Cache blocks­/in­ode­s/dir entries that are "­hot­"
Can use static or dynamic partit­ioning.
Static - allocate n% at boot. Wasteful.
Dynamic - VM and FS pages into unified cache. Pages of memory can be dynami­cally allocated between RAM and FS cache
 

Fast File System

Used cylinder (block) groups.
Data blocks in same file allocated in same group
Entries in same directory allocated in same group
Inodes for files are allocated in same group as file data
Large files get broken up into chunks and allocated in different cylinder groups
Groups reduce number of long seeks.
Must have free space in cylinder groups (10% of disk reserved free)

Disk Scheduling Policies

FCFS - First Come First Serve (i.e. no schedu­ling) - Good under small load
SSTF (Shortest Seek Time First) - Minimize arm movement, maximize request rate, favor middle blocks
SCAN (elevator) - Order requests by direction (do all in direction one, then all in reverse)
C-SCAN (Typew­riter) - Like SCAN, but only in one direction.
LOOK/C­-LOOK - Same as SCAN/C­-SCAN but only move as far as last request in each direction.

Journaling

Log TxBegin , log inode bitmap, log block bitmap, log block data. Once done, log txend (trans­action committed)
Write data (check­point step). Make sure TxEnd scheduled last.
Avoid writing data to journal by writing data first, then journal, then actual metadata

Log FS

Like FFS but everything gets logged in order.
Superblock | summary | inode | data | data | inode | data | superblock | summary etc
Summary has pointer to next summary or next super block.

RAID (Redundant Array of Indepe­ndent Disks

RAID1 (Data duplic­ation)
mirror images, redundant full copy. Wastes space
Parity Inform­ation
XOR each bit from2 drives, store checksum on 3rd
RAID 0
Write half of data on one drive and one on the other

Filesystem consis­tency

Superblock
Sanity checks. Use another copy if corrupted
Free blocks
Ensure inodes in use are marked in bitmap. Trust inodes.
Inode state
Must have valid mode. Remove if can't fix
Inode links
Verify links. Traverse tree and count links. Move unlinked inodes to lost+found
Duplicates
Two inodes refer to same block
Bad blocks
bad pointers. Remove from inode
Directory checks
Make sure . and .. are first. Each inode in dir is allocated. No dir linked more than once.

CPU Scheduling Goals

All Systems
Fairness, Avoid starva­tion, Policy enforc­ement, Best use of resources
Batch System
Throughput (jobs/­hour), Turnaround (min time between submit and complete), CPU Util (keep CPU busy)
Intera­ctive System
Response time (min time from submit to start), Propor­tio­nality (simple tasks finish faster)
Real Time System
Meet deadlines, predic­tab­ility

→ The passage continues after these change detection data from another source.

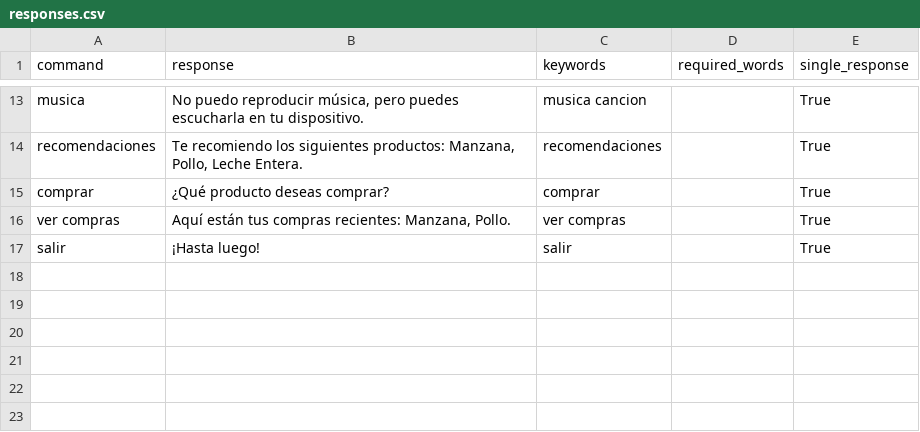
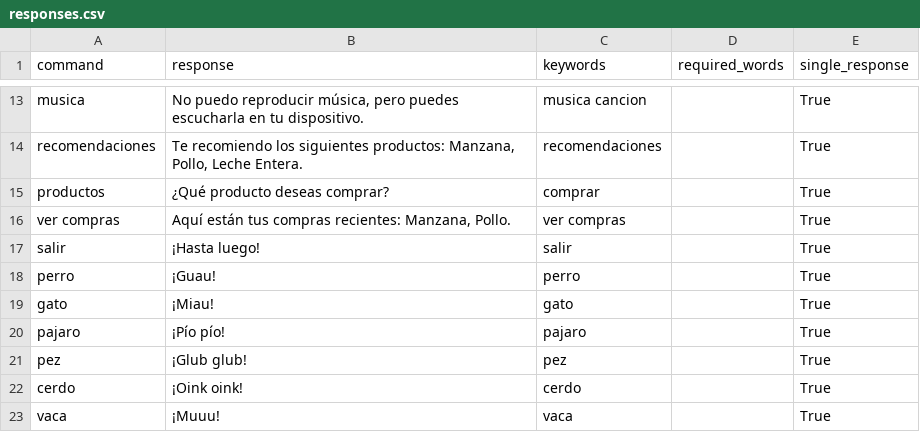
Before and after one commit to JulianB0315/super_market_py, a CSV file: chatbot-project-1/src/bot/responses.csv, drawn as a sheet; only a part is shown, gaps mark what is left out.

```diff
--- a/chatbot-project-1/src/bot/responses.csv
+++ b/chatbot-project-1/src/bot/responses.csv
@@ -14,4 +14,10 @@ musica,"No puedo reproducir música, pero puedes escucharla en tu dispositivo.",
 recomendaciones,"Te recomiendo los siguientes productos: Manzana, Pollo, Leche Entera.","recomendaciones",,True
-comprar,"¿Qué producto deseas comprar?","comprar",,True
+productos,"¿Qué producto deseas comprar?","comprar",,True
 ver compras,"Aquí están tus compras recientes: Manzana, Pollo.","ver compras",,True
 salir,"¡Hasta luego!","salir",,True
+perro,"¡Guau!","perro",,True
+gato,"¡Miau!","gato",,True
+pajaro,"¡Pío pío!","pajaro",,True
+pez,"¡Glub glub!","pez",,True
+cerdo,"¡Oink oink!","cerdo",,True
+vaca,"¡Muuu!","vaca",,True
```
Also changed, not shown: chatbot-project-1/src/data/usuarios.csv, 1 other file.
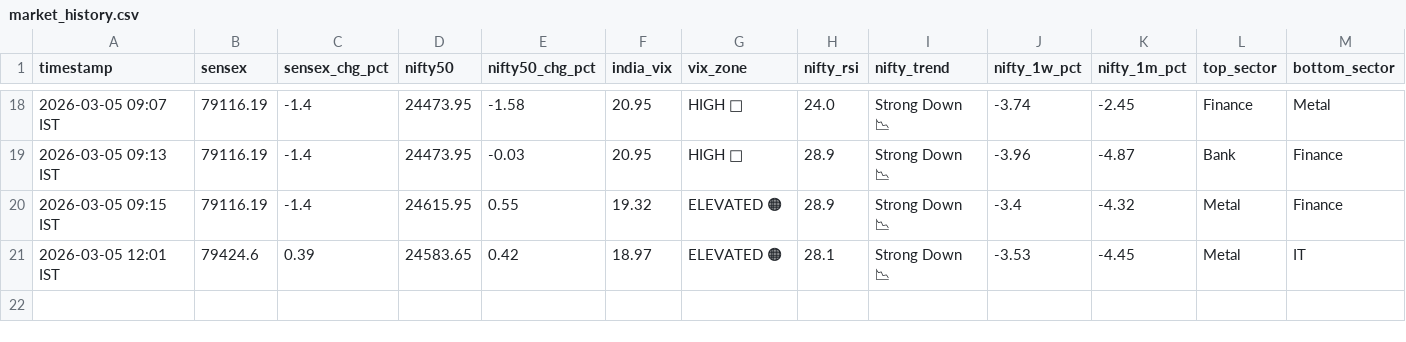
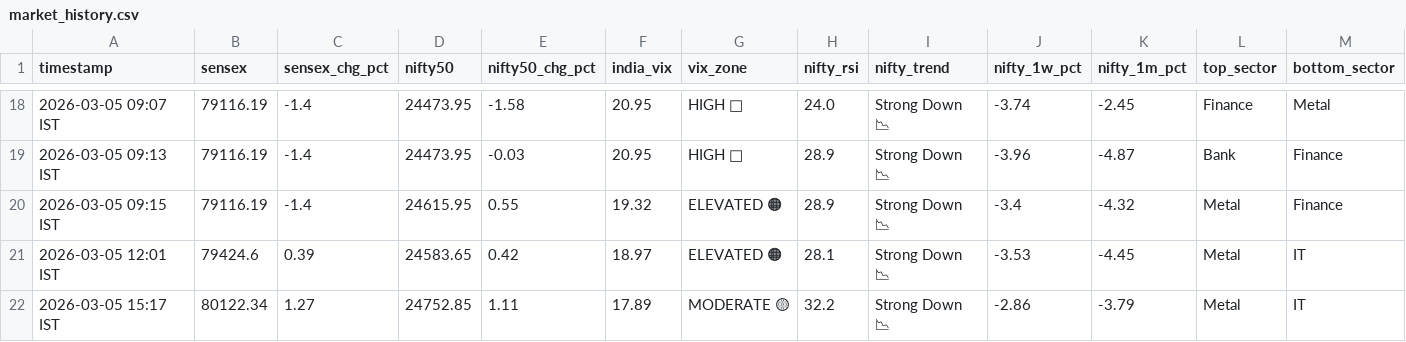
Before and after one commit to tester2021test/market_tracker, a CSV file: data/market_history.csv, drawn as a sheet; only a part is shown, gaps mark what is left out; rows hold the shown columns only; the diff names each change by its address in the sheet, - before the commit and + after, or states it on an @@ line.

```diff
--- a/data/market_history.csv
+++ b/data/market_history.csv
+row 22: 2026-03-05 15:17 IST | 80122.34 | 1.27 | 24752.85 | 1.11 | 17.89 | MODERATE 🟡 | 32.2 | Strong Down 📉 | -2.86 | -3.79 | Metal | IT
```
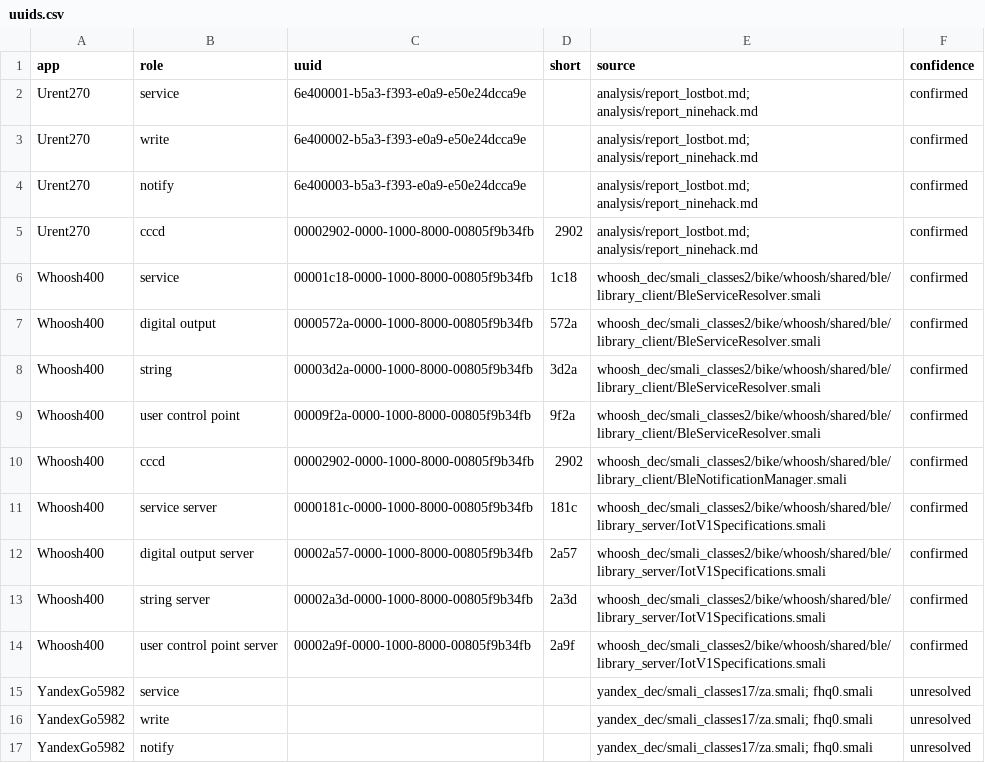
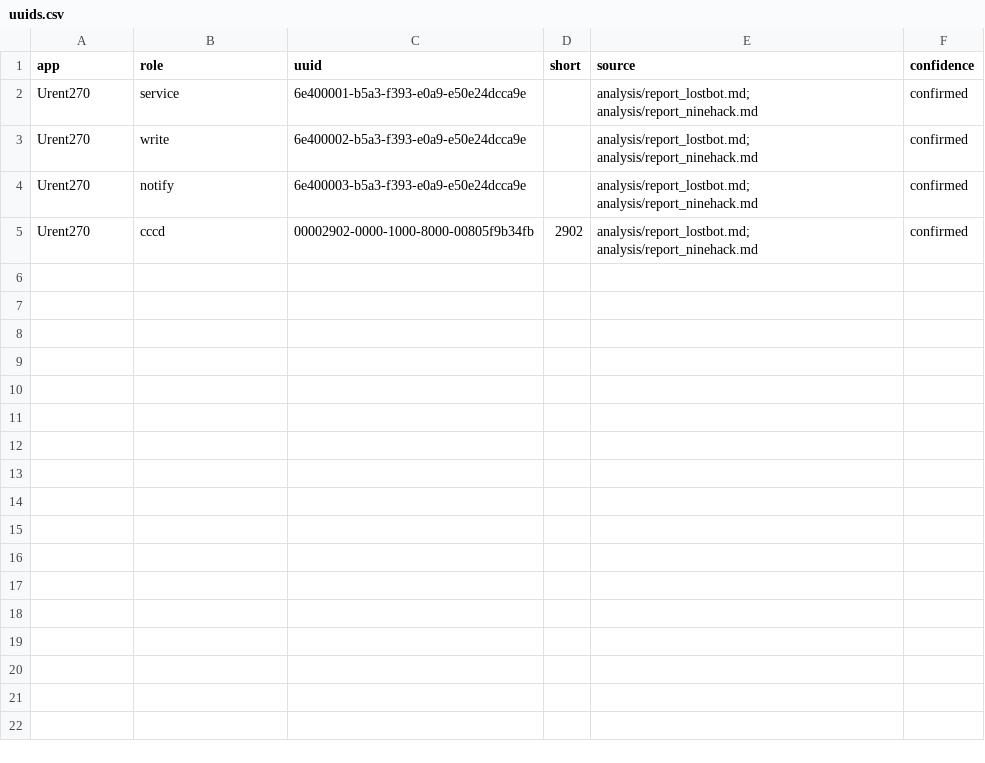
Before and after one commit to DanyaVoredom/DanyScoot, a CSV file: references/uuids.csv, drawn as a sheet.

Commit message:
chore: drop whoosh and yandex references

```diff
--- a/references/uuids.csv
+++ b/references/uuids.csv
@@ -5,13 +5 @@ Urent270,notify,6e400003-b5a3-f393-e0a9-e50e24dcca9e,,analysis/report_lostbot.md
 Urent270,cccd,00002902-0000-1000-8000-00805f9b34fb,2902,analysis/report_lostbot.md; analysis/report_ninehack.md,confirmed
-Whoosh400,service,00001c18-0000-1000-8000-00805f9b34fb,1c18,whoosh_dec/smali_classes2/bike/whoosh/shared/ble/library_client/BleServiceResolver.smali,confirmed
-Whoosh400,digital output,0000572a-0000-1000-8000-00805f9b34fb,572a,whoosh_dec/smali_classes2/bike/whoosh/shared/ble/library_client/BleServiceResolver.smali,confirmed
-Whoosh400,string,00003d2a-0000-1000-8000-00805f9b34fb,3d2a,whoosh_dec/smali_classes2/bike/whoosh/shared/ble/library_client/BleServiceResolver.smali,confirmed
-Whoosh400,user control point,00009f2a-0000-1000-8000-00805f9b34fb,9f2a,whoosh_dec/smali_classes2/bike/whoosh/shared/ble/library_client/BleServiceResolver.smali,confirmed
-Whoosh400,cccd,00002902-0000-1000-8000-00805f9b34fb,2902,whoosh_dec/smali_classes2/bike/whoosh/shared/ble/library_client/BleNotificationManager.smali,confirmed
-Whoosh400,service server,0000181c-0000-1000-8000-00805f9b34fb,181c,whoosh_dec/smali_classes2/bike/whoosh/shared/ble/library_server/IotV1Specifications.smali,confirmed
-Whoosh400,digital output server,00002a57-0000-1000-8000-00805f9b34fb,2a57,whoosh_dec/smali_classes2/bike/whoosh/shared/ble/library_server/IotV1Specifications.smali,confirmed
-Whoosh400,string server,00002a3d-0000-1000-8000-00805f9b34fb,2a3d,whoosh_dec/smali_classes2/bike/whoosh/shared/ble/library_server/IotV1Specifications.smali,confirmed
-Whoosh400,user control point server,00002a9f-0000-1000-8000-00805f9b34fb,2a9f,whoosh_dec/smali_classes2/bike/whoosh/shared/ble/library_server/IotV1Specifications.smali,confirmed
-YandexGo5982,service,,,yandex_dec/smali_classes17/za.smali; fhq0.smali,unresolved
-YandexGo5982,write,,,yandex_dec/smali_classes17/za.smali; fhq0.smali,unresolved
-YandexGo5982,notify,,,yandex_dec/smali_classes17/za.smali; fhq0.smali,unresolved
```
Also changed, not shown: references/apks.csv, 23 other files.
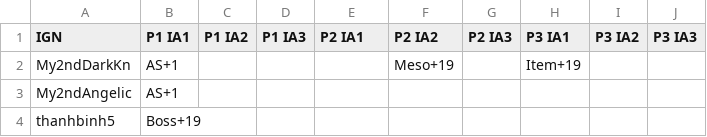
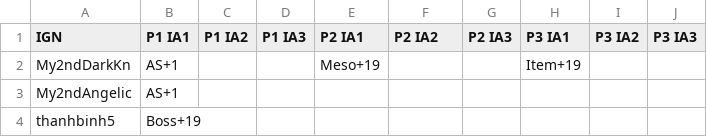
Before and after one commit to My2ndAngelic/Maple-Progression-Tracker, a CSV file: data/innerability.csv, drawn as a sheet; only a part is shown.

Commit message:
Update innerability.csv

```diff
--- a/data/innerability.csv
+++ b/data/innerability.csv
@@ -1,3 +1,3 @@
 IGN,P1 IA1,P1 IA2,P1 IA3,P2 IA1,P2 IA2,P2 IA3,P3 IA1,P3 IA2,P3 IA3
-My2ndDarkKn,AS+1,,,,Meso+19,,Item+19,,,
+My2ndDarkKn,AS+1,,,Meso+19,,,Item+19,,,
 My2ndAngelic,AS+1,,,,,,,,,
```
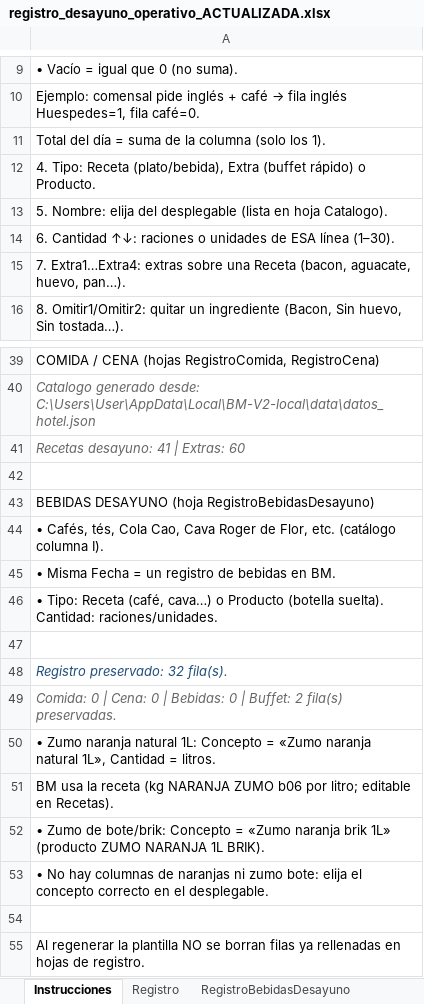
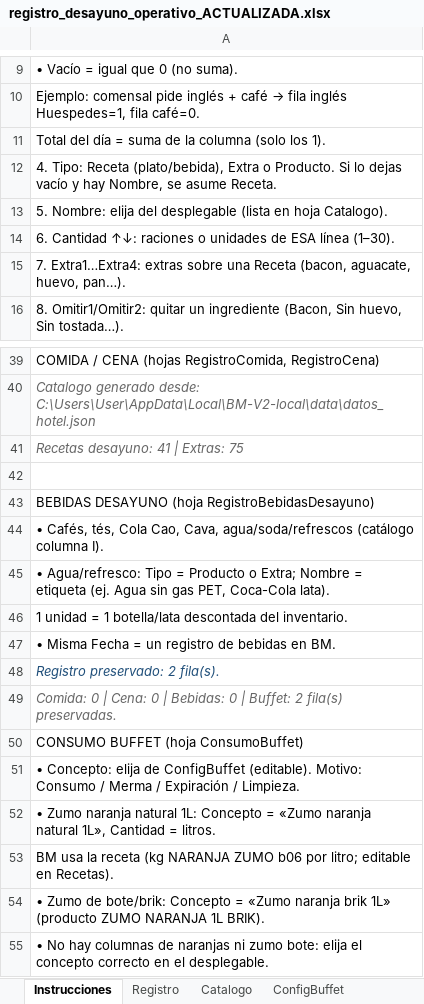
Before and after one commit to ced-miguel30/BM-V.2, an Excel workbook: docs/plantillas/registro_desayuno_operativo_ACTUALIZADA.xlsx, sheet Instrucciones, drawn as a sheet; only a part is shown, gaps mark what is left out; the shorter side is filled out with more unchanged rows; values as stored, in another font and other column widths than the file's, no borders; removed rows and columns are numbered as before the commit, all else as after; the diff names each change by its address in the sheet, - before the commit and + after, or states it on an @@ line.

```diff
--- a/docs/plantillas/registro_desayuno_operativo_ACTUALIZADA.xlsx (sheet Instrucciones)
+++ b/docs/plantillas/registro_desayuno_operativo_ACTUALIZADA.xlsx (sheet Instrucciones)
-A12: …(plato/bebida), Extra (buffet rápido) o Producto.
+A12: …(plato/bebida), Extra o Producto. Si lo dejas vacío y hay Nombre, se asume Receta.
-A41: Recetas desayuno: 41 | Extras: 60
+A41: Recetas desayuno: 41 | Extras: 75
-A44: …Cola Cao, Cava Roger de Flor, etc. (catálogo columna…
+A44: …Cola Cao, Cava, agua/soda/refrescos (catálogo columna…
+row 45: • Agua/refresco: Tipo = Producto o Extra; Nombre = etiqueta (ej. Agua sin gas PET, Coca-Cola lata).
+row 46: 1 unidad = 1 botella/lata descontada del inventario.
-A48: • Tipo: Receta (café, cava…) o Producto (botella suelta). Cantidad: raciones/unidades.
+A48: Registro preservado: 2 fila(s).
@@ A48 italic: off → on, text colour: black → #1F4E79 @@
-row 47: (empty)
-row 48: Registro preservado: 32 fila(s).
+row 50: CONSUMO BUFFET (hoja ConsumoBuffet)
+row 51: • Concepto: elija de ConfigBuffet (editable). Motivo: Consumo / Merma / Expiración / Limpieza.
```
Also changed, not shown: sheet Catalogo, sheet Registro, other sheet tabs, 6 other files.
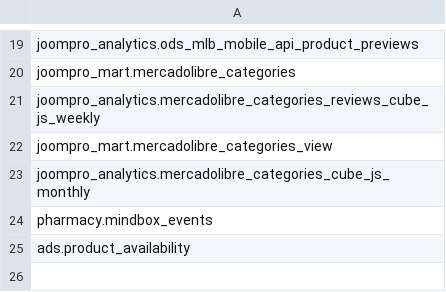
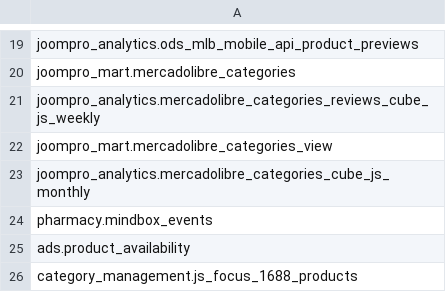
Before and after one commit to david-but-its-daweed/dbt-spark-models, a CSV file: seeds/manual_tables_seed.csv, drawn as a sheet; only a part is shown, gaps mark what is left out; the diff names each change by its address in the sheet, - before the commit and + after, or states it on an @@ line.

Commit message:
js eu edlp and 1688 products added (#1248)
Co-authored-by: vasiukova_mn@joom.com <vasiukova_mn@joom.com>
Co-authored-by: MVasyukova <MVasyukova@users.noreply.github.com>

```diff
--- a/seeds/manual_tables_seed.csv
+++ b/seeds/manual_tables_seed.csv
+row 26: category_management.js_focus_1688_products
```
Also changed, not shown: 2 other files.
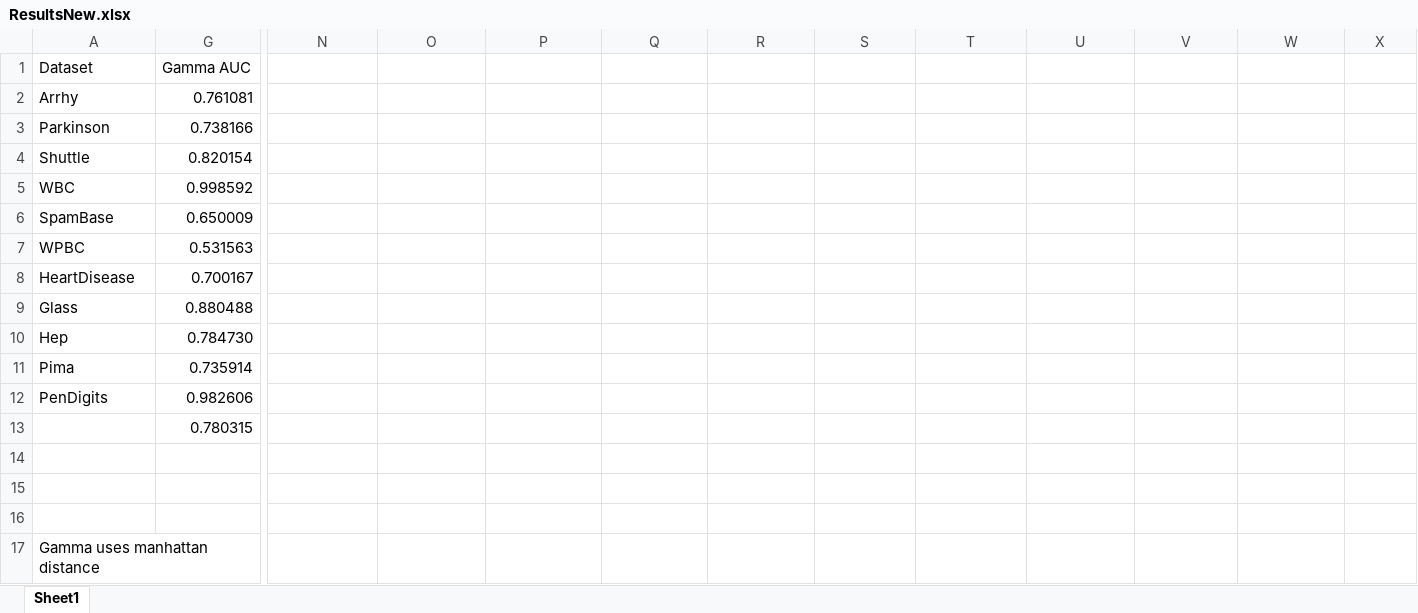
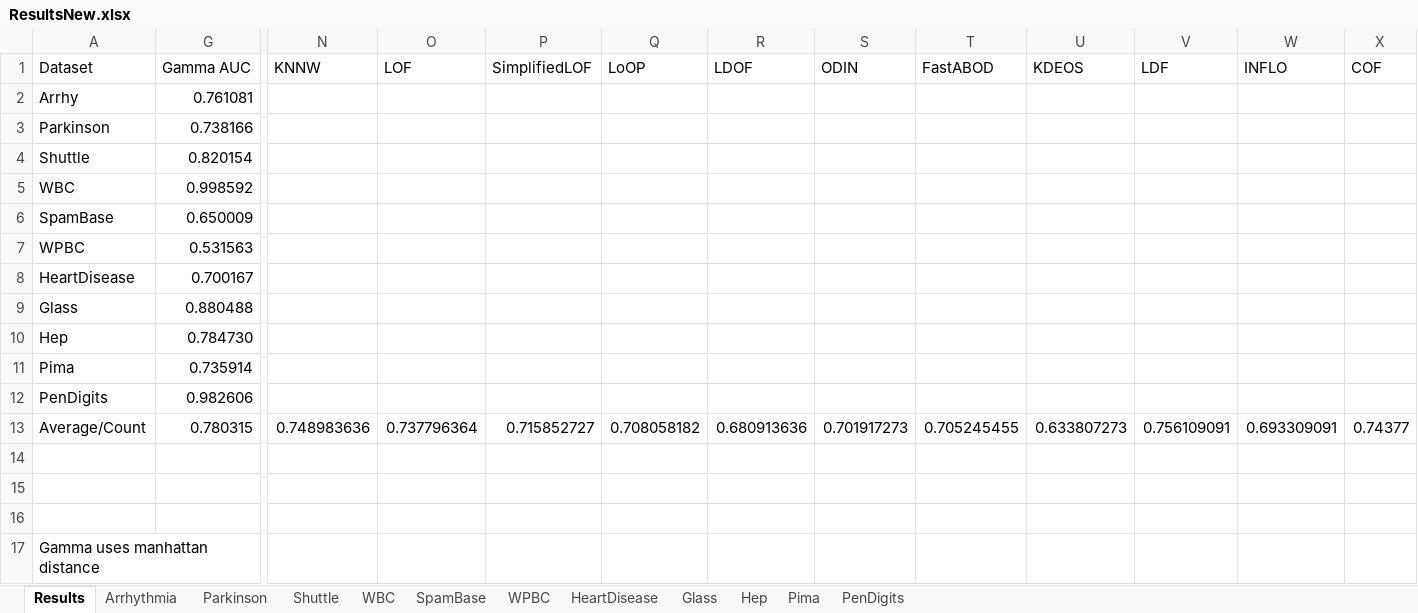
Before and after one commit to hodge-py/Outlier-Detection, an Excel workbook: ResultsNew.xlsx, sheet Results, drawn as a sheet; only a part is shown, gaps mark what is left out; values as stored, in another font and other column widths than the file's, no borders; removed rows and columns are numbered as before the commit, all else as after; rows hold the shown columns only; the diff names each change by its address in the sheet, - before the commit and + after, or states it on an @@ line.

```diff
--- a/ResultsNew.xlsx (sheet Results)
+++ b/ResultsNew.xlsx (sheet Results)
-sheet tab: Sheet1
+sheet tab: Results
+sheet tab: Arrhythmia
+sheet tab: Parkinson
+sheet tab: Shuttle
+sheet tab: WBC
+sheet tab: SpamBase
+sheet tab: WPBC
+sheet tab: HeartDisease
+sheet tab: Glass
+sheet tab: Hep
+sheet tab: Pima
+sheet tab: PenDigits
-N1: (empty)
+N1: KNNW
-O1: (empty)
+O1: LOF
-P1: (empty)
+P1: SimplifiedLOF
-Q1: (empty)
+Q1: LoOP
-R1: (empty)
+R1: LDOF
-S1: (empty)
+S1: ODIN
-T1: (empty)
+T1: FastABOD
-U1: (empty)
+U1: KDEOS
-V1: (empty)
+V1: LDF
-W1: (empty)
+W1: INFLO
-X1: (empty)
+X1: COF
-row 13:  | 0.780315
+row 13: Average/Count | 0.780315 | 0.748983636 | 0.737796364 | 0.715852727 | 0.708058182 | 0.680913636 | 0.701917273 | 0.705245455 | 0.633807273 | 0.756109091 | 0.693309091 | 0.74377
```
Also changed, not shown: 2 other files.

Threads

Kernel - Less state to alloc and init than process => cheaper concur­rency
User - Managed by runtime systems. Small, fast, has PC, registers, stack, small TCB. Creating, switching, sync done by procedures (no kernel). (Disadv.) - Not well integrated with OS, Schedu­ling.
Hybrid - Can have many kernel threads associated with many user threads, or many user threads associated with a few kernel threads.